On 2 January, Mongolia's National Agency for Meteorology and Environmental Monitoring announced more than 50 per cent of the country was at risk of an extreme (dzud) winter. This unwelcome news has triggered the pre-agreed release of CHF 210,968 (217,000 US dollars) to the Mongolian Red Cross Society for forecast-based action from IFRC's Disaster Relief Emergency Fund (DREF). The funding provides 88 Swiss francs (90.6 US dollars) cash each for 1,000 vulnerable herder families to prevent the starvation, dehydration and cold exposure of their livestock because of poor access to feed, water, veterinary care and shelter. A livestock nutrition kit will support livestock health during winter's lean months. (IFRC, 9 Jan 2020)
As stated by National Emergency Management Agency (NEMA) and National Agency for Meteorology and Environmental Monitoring (NAMEM) on 12 January, over 70 percent of the country is covered by 10-30cm thick layer of snow. The joint assessment team of NEMA and MOFALI have reported that the Arkhangai, Bulgan, Govi-Altai, Dundgovi, Uvurkhangai, Sukhbaatar, Khovd, Khentii and Zavkhan provinces are experiencing severe winter as the local hay and fodder reserves have been completely consumed at soum level.
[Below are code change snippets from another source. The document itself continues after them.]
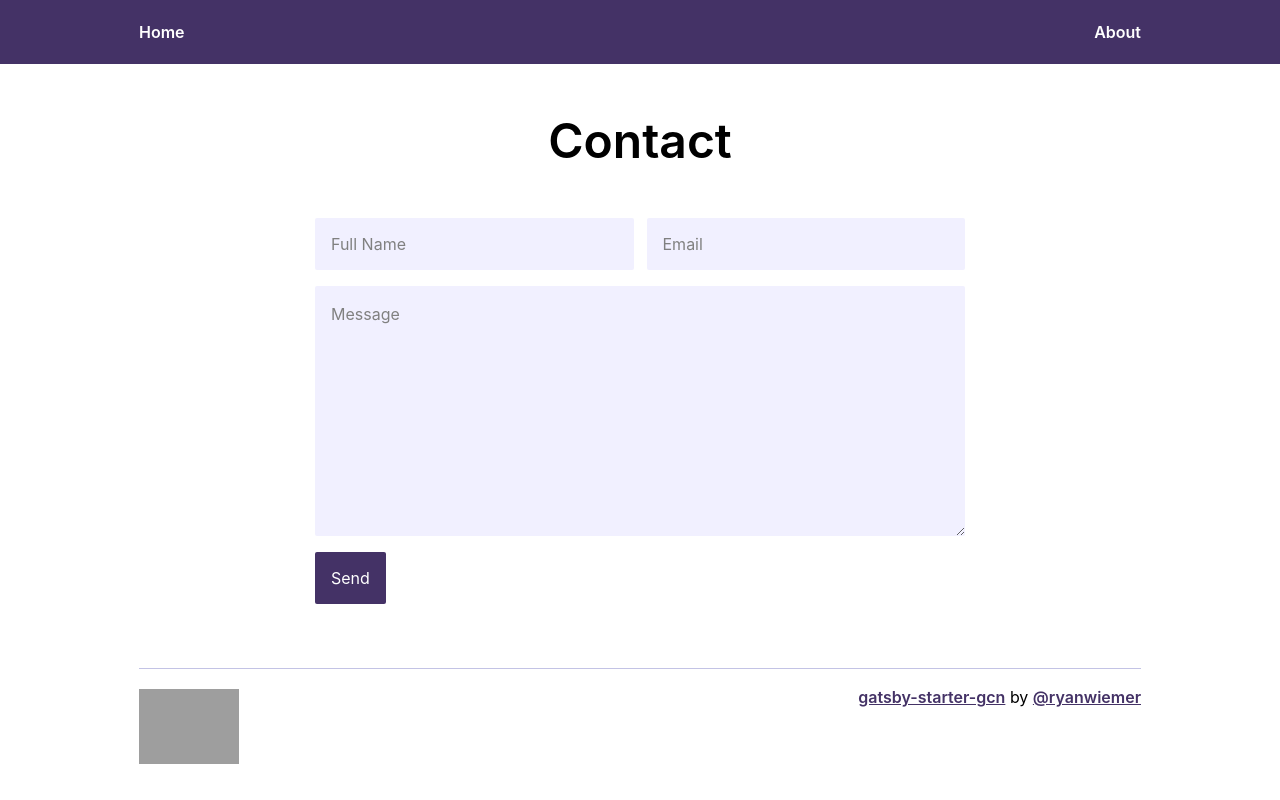
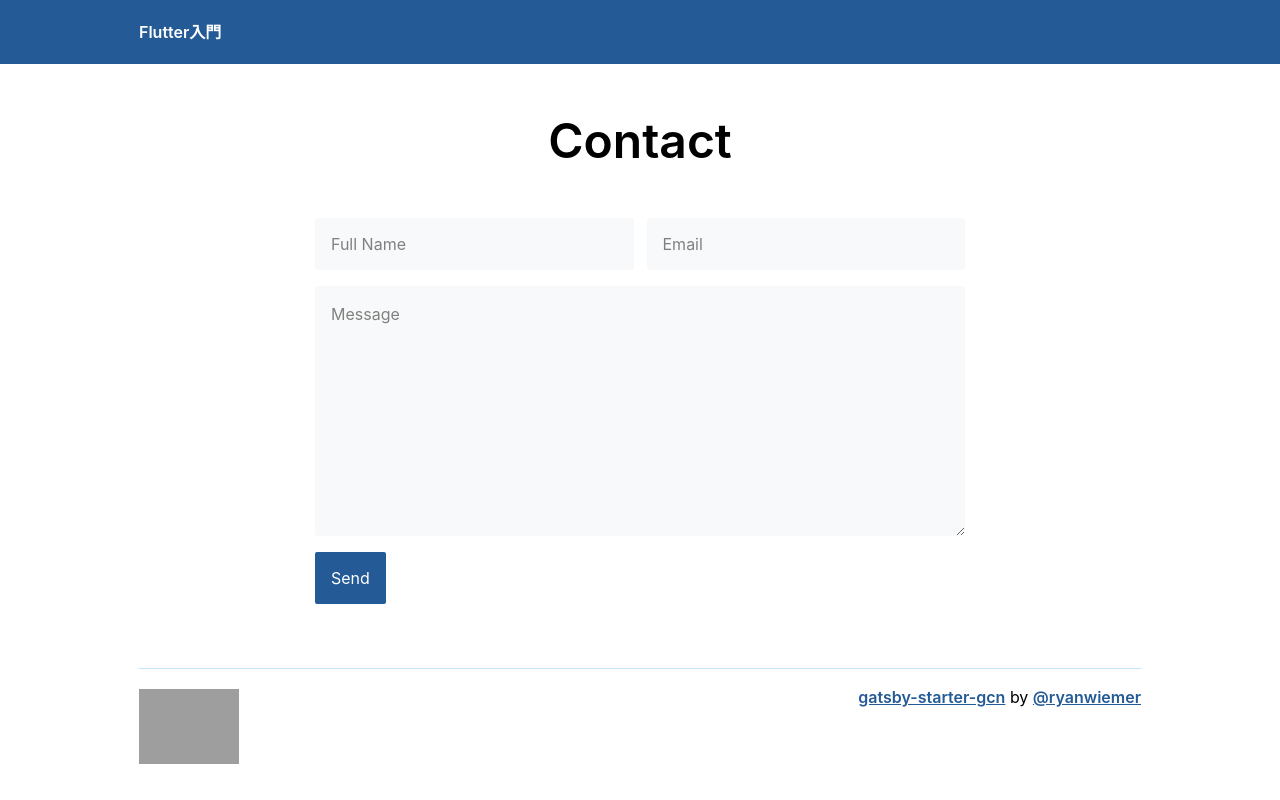
Before and after one commit to olafpapa/gatsby-starter-gcn, a Gatsby site: page /contact in a window 1280 px wide. Built offline with nearby package versions, Linux system fonts and the light colour scheme; Gatsby itself is replaced by a stand-in of ours; grey boxes are pictures that could not be loaded.

Commit message:
タイトル、色、faviconを変更。

```diff
--- a/src/components/Menu.js
+++ b/src/components/Menu.js
@@ -51,12 +51,7 @@ const Menu = () => {
         <ul>
           <li>
             <Link to="/" activeStyle={activeLinkStyle}>
-              Home
-            </Link>
-          </li>
-          <li>
-            <Link to="/about/" activeStyle={activeLinkStyle}>
-              About
+              Flutter入門
             </Link>
           </li>
         </ul>
--- a/src/styles/theme.js
+++ b/src/styles/theme.js
@@ -1,9 +1,9 @@
 const theme = {
   colors: {
-    base: '#443266',
-    secondary: '#C3C3E5',
-    tertiary: '#F1F0FF',
-    highlight: '#8C489F',
+    base: '#245a95',
+    secondary: '#c6e5f9',
+    tertiary: '#f8f9fa',
+    highlight: '#2b66b7',
     text: '#333333',
   },
   sizes: {
--- a/src/utils/siteConfig.js
+++ b/src/utils/siteConfig.js
@@ -1,16 +1,16 @@
 module.exports = {
-  siteTitle: 'OlafPapa',
-  siteTitleAlt: 'OlafPapa', // This allows an alternative site title for SEO schema.
+  siteTitle: 'Flutter入門',
+  siteTitleAlt: 'Flutter入門', // This allows an alternative site title for SEO schema.
   publisher: 'OlafPapa', // Organization name used for SEO schema
   siteDescription:
-    'A blog to build online brand as a software engineer.',
+    'Flutter入門',
   siteUrl: 'https://priceless-bardeen-f24139.netlify.com', // Site domain. Do not include a trailing slash! If you wish to use a path prefix you can read more about that here: https://www.gatsbyjs.org/docs/path-prefix/
   postsPerHomePage: 7, // Number of posts shown on the 1st page of of the index.js template (home page)
   postsPerPage: 6, // Number of posts shown on paginated pages
   author: 'OlafPapa', // Author for RSS author segment and SEO schema
   authorUrl: 'https://priceless-bardeen-f24139.netlify.com/about/', // URL used for author and publisher schema, can be a social profile or other personal site
   userTwitter: '@olafpapa2', // Change for Twitter Cards
-  shortTitle: 'OlafPapa', // Used for App manifest e.g. Mobile Home Screen
+  shortTitle: 'Flutter入門', // Used for App manifest e.g. Mobile Home Screen
   shareImage: '/logos/share.jpg', // Open Graph Default Share Image. 1200x1200 is recommended
   shareImageWidth: 800, // Change to the width of your default share image
   shareImageHeight: 450, // Change to the height of your default share image
```
Also changed, not shown: src/images/favicon.ico.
Recognising their vulnerability, the Government of Mongolia allocated funding of 1.7 billion tugriks to provinces with a higher risk of being affected by dzud in December 2019. Among the recipients, 50 million tugriks have been allocated to the Uvurkhangai, Arkhangai, Dundogovi, Tuv, Bulgan, Zavkhan, Khuvsgul provinces, where most herders migrate or go on otor, and 40.3 million tugriks worth of medical and nutritional items have been allocated for the Uvurkhangai, Dundgovi, Tuv, Zavkhan and Khuvsgul provinces. UNICEF Mongolia is also piloting a cash transfer program for children aged 0-5 years living in various soums in the Zavkhan province. (IFRC, 23 Jan 2020).
The Mongolian National Agency for Meteorology and Environmental Monitoring (NAMEM) has developed an extreme winter (dzud) risk map for the country using MODIS satellite data, among other resources. The map indicates that over 50 per cent of the territory is identified with severe winter risk, while 25 per cent of the area is in mid-risk. Eight provinces have over 20 per cent of very high-risk coverage in the territory. The Mongolian dzud has severe impacts on the agricultural sector which, because of the harsh weather, remains heavily focused on nomadic animal husbandry that directly supports about a quarter of people and is the only source of income for herders. Continuous harsh conditions put at risk millions of livestock, which are the only source of food, transport and income for almost half the population of Mongolia, leaving thousands of families in hardship and forcing them to move to rural areas or outside the country. (UN Office for Outer Space Affairs, 19 Feb 2020).